[Work required]
Could you copy every record below exactly as it is written?

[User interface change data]
·····

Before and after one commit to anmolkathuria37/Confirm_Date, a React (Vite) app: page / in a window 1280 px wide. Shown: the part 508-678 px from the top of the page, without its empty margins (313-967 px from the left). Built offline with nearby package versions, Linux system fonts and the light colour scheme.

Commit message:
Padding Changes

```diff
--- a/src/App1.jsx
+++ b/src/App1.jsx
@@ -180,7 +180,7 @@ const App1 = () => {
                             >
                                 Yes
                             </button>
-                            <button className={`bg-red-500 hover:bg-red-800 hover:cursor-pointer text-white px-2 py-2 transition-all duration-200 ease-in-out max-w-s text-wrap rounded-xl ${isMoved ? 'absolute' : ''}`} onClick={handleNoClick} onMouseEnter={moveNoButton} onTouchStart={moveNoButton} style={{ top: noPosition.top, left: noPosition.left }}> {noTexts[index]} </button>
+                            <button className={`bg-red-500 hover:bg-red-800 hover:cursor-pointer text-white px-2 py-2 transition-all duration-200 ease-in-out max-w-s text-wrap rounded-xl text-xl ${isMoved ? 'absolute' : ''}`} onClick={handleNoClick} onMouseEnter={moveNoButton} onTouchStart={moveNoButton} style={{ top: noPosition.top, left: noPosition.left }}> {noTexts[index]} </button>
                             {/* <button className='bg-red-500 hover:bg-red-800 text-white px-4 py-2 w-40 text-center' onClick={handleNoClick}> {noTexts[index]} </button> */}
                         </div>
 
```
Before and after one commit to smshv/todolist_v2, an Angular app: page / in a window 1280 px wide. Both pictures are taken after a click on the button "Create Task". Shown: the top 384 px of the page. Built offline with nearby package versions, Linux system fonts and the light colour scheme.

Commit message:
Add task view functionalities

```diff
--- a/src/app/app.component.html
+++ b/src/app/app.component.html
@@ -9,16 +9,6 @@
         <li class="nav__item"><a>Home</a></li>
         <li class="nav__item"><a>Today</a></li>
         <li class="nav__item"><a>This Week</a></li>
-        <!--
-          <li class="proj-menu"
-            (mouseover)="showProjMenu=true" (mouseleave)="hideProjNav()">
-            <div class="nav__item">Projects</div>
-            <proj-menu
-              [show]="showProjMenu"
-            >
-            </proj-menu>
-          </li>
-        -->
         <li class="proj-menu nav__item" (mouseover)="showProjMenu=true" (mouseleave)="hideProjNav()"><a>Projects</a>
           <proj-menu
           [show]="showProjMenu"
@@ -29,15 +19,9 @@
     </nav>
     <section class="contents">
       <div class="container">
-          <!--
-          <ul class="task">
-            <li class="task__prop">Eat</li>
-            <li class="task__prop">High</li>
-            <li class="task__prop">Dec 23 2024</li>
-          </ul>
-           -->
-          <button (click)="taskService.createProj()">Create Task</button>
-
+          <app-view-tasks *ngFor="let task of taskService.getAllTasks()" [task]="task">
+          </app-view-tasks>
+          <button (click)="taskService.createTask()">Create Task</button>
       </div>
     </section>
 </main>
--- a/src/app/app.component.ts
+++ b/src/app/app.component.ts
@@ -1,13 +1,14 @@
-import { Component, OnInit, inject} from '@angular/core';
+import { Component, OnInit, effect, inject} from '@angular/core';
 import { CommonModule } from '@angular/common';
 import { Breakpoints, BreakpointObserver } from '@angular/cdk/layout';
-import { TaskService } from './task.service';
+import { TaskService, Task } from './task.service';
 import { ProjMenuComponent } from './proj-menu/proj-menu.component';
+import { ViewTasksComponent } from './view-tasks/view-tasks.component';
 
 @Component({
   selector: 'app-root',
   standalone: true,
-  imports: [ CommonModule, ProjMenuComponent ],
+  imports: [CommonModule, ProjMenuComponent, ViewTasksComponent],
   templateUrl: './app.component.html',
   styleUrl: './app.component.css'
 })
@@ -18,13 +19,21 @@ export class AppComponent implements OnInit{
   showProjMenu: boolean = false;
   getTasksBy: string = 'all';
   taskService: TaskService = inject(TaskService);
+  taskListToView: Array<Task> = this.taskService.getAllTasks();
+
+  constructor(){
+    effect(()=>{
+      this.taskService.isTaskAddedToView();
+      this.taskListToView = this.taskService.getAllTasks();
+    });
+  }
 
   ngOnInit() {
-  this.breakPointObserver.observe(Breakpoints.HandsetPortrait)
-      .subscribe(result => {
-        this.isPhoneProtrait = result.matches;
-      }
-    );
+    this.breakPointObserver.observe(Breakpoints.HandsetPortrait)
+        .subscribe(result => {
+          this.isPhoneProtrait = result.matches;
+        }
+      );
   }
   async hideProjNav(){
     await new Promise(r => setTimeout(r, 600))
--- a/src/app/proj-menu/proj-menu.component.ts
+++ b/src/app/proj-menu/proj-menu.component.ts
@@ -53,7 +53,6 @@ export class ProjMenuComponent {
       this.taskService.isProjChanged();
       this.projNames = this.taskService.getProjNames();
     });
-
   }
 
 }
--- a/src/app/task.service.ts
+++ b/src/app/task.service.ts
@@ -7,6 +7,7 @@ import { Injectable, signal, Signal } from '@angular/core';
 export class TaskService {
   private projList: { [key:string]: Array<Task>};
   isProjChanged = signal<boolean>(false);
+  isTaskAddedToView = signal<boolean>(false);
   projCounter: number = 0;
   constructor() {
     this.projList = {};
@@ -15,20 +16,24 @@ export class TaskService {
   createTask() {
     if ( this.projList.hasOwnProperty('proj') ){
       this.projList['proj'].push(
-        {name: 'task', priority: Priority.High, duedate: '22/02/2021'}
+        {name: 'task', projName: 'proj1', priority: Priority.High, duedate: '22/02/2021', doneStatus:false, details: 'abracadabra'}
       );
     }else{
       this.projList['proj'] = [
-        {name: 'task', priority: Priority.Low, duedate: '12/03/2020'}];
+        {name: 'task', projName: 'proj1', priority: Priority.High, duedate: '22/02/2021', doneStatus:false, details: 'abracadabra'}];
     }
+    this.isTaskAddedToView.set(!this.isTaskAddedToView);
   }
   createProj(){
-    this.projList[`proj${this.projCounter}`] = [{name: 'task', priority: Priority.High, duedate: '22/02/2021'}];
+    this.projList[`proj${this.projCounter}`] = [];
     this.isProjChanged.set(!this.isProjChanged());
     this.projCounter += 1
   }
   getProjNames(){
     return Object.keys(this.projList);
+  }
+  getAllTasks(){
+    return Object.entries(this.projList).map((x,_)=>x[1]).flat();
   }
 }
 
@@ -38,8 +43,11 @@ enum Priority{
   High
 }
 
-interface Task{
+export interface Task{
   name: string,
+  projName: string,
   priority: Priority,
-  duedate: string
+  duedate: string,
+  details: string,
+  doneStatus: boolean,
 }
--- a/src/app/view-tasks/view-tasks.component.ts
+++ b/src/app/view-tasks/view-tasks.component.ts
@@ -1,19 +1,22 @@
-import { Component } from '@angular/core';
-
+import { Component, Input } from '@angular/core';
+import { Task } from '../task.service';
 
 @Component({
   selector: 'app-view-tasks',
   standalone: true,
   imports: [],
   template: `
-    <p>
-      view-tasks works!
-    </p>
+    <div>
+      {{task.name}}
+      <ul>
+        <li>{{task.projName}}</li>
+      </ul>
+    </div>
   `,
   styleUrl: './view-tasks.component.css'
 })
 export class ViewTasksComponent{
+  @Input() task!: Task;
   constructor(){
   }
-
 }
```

·····

[Answer space]
Before and after one commit to anmolkathuria37/Confirm_Date, a React (Vite) app: page / in a window 1280 px wide. Shown: the part 508-678 px from the top of the page, without its empty margins (313-967 px from the left). Built offline with nearby package versions, Linux system fonts and the light colour scheme.

Commit message:
Padding Changes

```diff
--- a/src/App1.jsx
+++ b/src/App1.jsx
@@ -180,7 +180,7 @@ const App1 = () => {
                             >
                                 Yes
                             </button>
-                            <button className={`bg-red-500 hover:bg-red-800 hover:cursor-pointer text-white px-2 py-2 transition-all duration-200 ease-in-out max-w-s text-wrap rounded-xl ${isMoved ? 'absolute' : ''}`} onClick={handleNoClick} onMouseEnter={moveNoButton} onTouchStart={moveNoButton} style={{ top: noPosition.top, left: noPosition.left }}> {noTexts[index]} </button>
+                            <button className={`bg-red-500 hover:bg-red-800 hover:cursor-pointer text-white px-2 py-2 transition-all duration-200 ease-in-out max-w-s text-wrap rounded-xl text-xl ${isMoved ? 'absolute' : ''}`} onClick={handleNoClick} onMouseEnter={moveNoButton} onTouchStart={moveNoButton} style={{ top: noPosition.top, left: noPosition.left }}> {noTexts[index]} </button>
                             {/* <button className='bg-red-500 hover:bg-red-800 text-white px-4 py-2 w-40 text-center' onClick={handleNoClick}> {noTexts[index]} </button> */}
                         </div>
 
```
Before and after one commit to smshv/todolist_v2, an Angular app: page / in a window 1280 px wide. Both pictures are taken after a click on the button "Create Task". Shown: the top 384 px of the page. Built offline with nearby package versions, Linux system fonts and the light colour scheme.

Commit message:
Add task view functionalities

```diff
--- a/src/app/app.component.html
+++ b/src/app/app.component.html
@@ -9,16 +9,6 @@
         <li class="nav__item"><a>Home</a></li>
         <li class="nav__item"><a>Today</a></li>
         <li class="nav__item"><a>This Week</a></li>
-        <!--
-          <li class="proj-menu"
-            (mouseover)="showProjMenu=true" (mouseleave)="hideProjNav()">
-            <div class="nav__item">Projects</div>
-            <proj-menu
-              [show]="showProjMenu"
-            >
-            </proj-menu>
-          </li>
-        -->
         <li class="proj-menu nav__item" (mouseover)="showProjMenu=true" (mouseleave)="hideProjNav()"><a>Projects</a>
           <proj-menu
           [show]="showProjMenu"
@@ -29,15 +19,9 @@
     </nav>
     <section class="contents">
       <div class="container">
-          <!--
-          <ul class="task">
-            <li class="task__prop">Eat</li>
-            <li class="task__prop">High</li>
-            <li class="task__prop">Dec 23 2024</li>
-          </ul>
-           -->
-          <button (click)="taskService.createProj()">Create Task</button>
-
+          <app-view-tasks *ngFor="let task of taskService.getAllTasks()" [task]="task">
+          </app-view-tasks>
+          <button (click)="taskService.createTask()">Create Task</button>
       </div>
     </section>
 </main>
--- a/src/app/app.component.ts
+++ b/src/app/app.component.ts
@@ -1,13 +1,14 @@
-import { Component, OnInit, inject} from '@angular/core';
+import { Component, OnInit, effect, inject} from '@angular/core';
 import { CommonModule } from '@angular/common';
 import { Breakpoints, BreakpointObserver } from '@angular/cdk/layout';
-import { TaskService } from './task.service';
+import { TaskService, Task } from './task.service';
 import { ProjMenuComponent } from './proj-menu/proj-menu.component';
+import { ViewTasksComponent } from './view-tasks/view-tasks.component';
 
 @Component({
   selector: 'app-root',
   standalone: true,
-  imports: [ CommonModule, ProjMenuComponent ],
+  imports: [CommonModule, ProjMenuComponent, ViewTasksComponent],
   templateUrl: './app.component.html',
   styleUrl: './app.component.css'
 })
@@ -18,13 +19,21 @@ export class AppComponent implements OnInit{
   showProjMenu: boolean = false;
   getTasksBy: string = 'all';
   taskService: TaskService = inject(TaskService);
+  taskListToView: Array<Task> = this.taskService.getAllTasks();
+
+  constructor(){
+    effect(()=>{
+      this.taskService.isTaskAddedToView();
+      this.taskListToView = this.taskService.getAllTasks();
+    });
+  }
 
   ngOnInit() {
-  this.breakPointObserver.observe(Breakpoints.HandsetPortrait)
-      .subscribe(result => {
-        this.isPhoneProtrait = result.matches;
-      }
-    );
+    this.breakPointObserver.observe(Breakpoints.HandsetPortrait)
+        .subscribe(result => {
+          this.isPhoneProtrait = result.matches;
+        }
+      );
   }
   async hideProjNav(){
     await new Promise(r => setTimeout(r, 600))
--- a/src/app/proj-menu/proj-menu.component.ts
+++ b/src/app/proj-menu/proj-menu.component.ts
@@ -53,7 +53,6 @@ export class ProjMenuComponent {
       this.taskService.isProjChanged();
       this.projNames = this.taskService.getProjNames();
     });
-
   }
 
 }
--- a/src/app/task.service.ts
+++ b/src/app/task.service.ts
@@ -7,6 +7,7 @@ import { Injectable, signal, Signal } from '@angular/core';
 export class TaskService {
   private projList: { [key:string]: Array<Task>};
   isProjChanged = signal<boolean>(false);
+  isTaskAddedToView = signal<boolean>(false);
   projCounter: number = 0;
   constructor() {
     this.projList = {};
@@ -15,20 +16,24 @@ export class TaskService {
   createTask() {
     if ( this.projList.hasOwnProperty('proj') ){
       this.projList['proj'].push(
-        {name: 'task', priority: Priority.High, duedate: '22/02/2021'}
+        {name: 'task', projName: 'proj1', priority: Priority.High, duedate: '22/02/2021', doneStatus:false, details: 'abracadabra'}
       );
     }else{
       this.projList['proj'] = [
-        {name: 'task', priority: Priority.Low, duedate: '12/03/2020'}];
+        {name: 'task', projName: 'proj1', priority: Priority.High, duedate: '22/02/2021', doneStatus:false, details: 'abracadabra'}];
     }
+    this.isTaskAddedToView.set(!this.isTaskAddedToView);
   }
   createProj(){
-    this.projList[`proj${this.projCounter}`] = [{name: 'task', priority: Priority.High, duedate: '22/02/2021'}];
+    this.projList[`proj${this.projCounter}`] = [];
     this.isProjChanged.set(!this.isProjChanged());
     this.projCounter += 1
   }
   getProjNames(){
     return Object.keys(this.projList);
+  }
+  getAllTasks(){
+    return Object.entries(this.projList).map((x,_)=>x[1]).flat();
   }
 }
 
@@ -38,8 +43,11 @@ enum Priority{
   High
 }
 
-interface Task{
+export interface Task{
   name: string,
+  projName: string,
   priority: Priority,
-  duedate: string
+  duedate: string,
+  details: string,
+  doneStatus: boolean,
 }
--- a/src/app/view-tasks/view-tasks.component.ts
+++ b/src/app/view-tasks/view-tasks.component.ts
@@ -1,19 +1,22 @@
-import { Component } from '@angular/core';
-
+import { Component, Input } from '@angular/core';
+import { Task } from '../task.service';
 
 @Component({
   selector: 'app-view-tasks',
   standalone: true,
   imports: [],
   template: `
-    <p>
-      view-tasks works!
-    </p>
+    <div>
+      {{task.name}}
+      <ul>
+        <li>{{task.projName}}</li>
+      </ul>
+    </div>
   `,
   styleUrl: './view-tasks.component.css'
 })
 export class ViewTasksComponent{
+  @Input() task!: Task;
   constructor(){
   }
-
 }
```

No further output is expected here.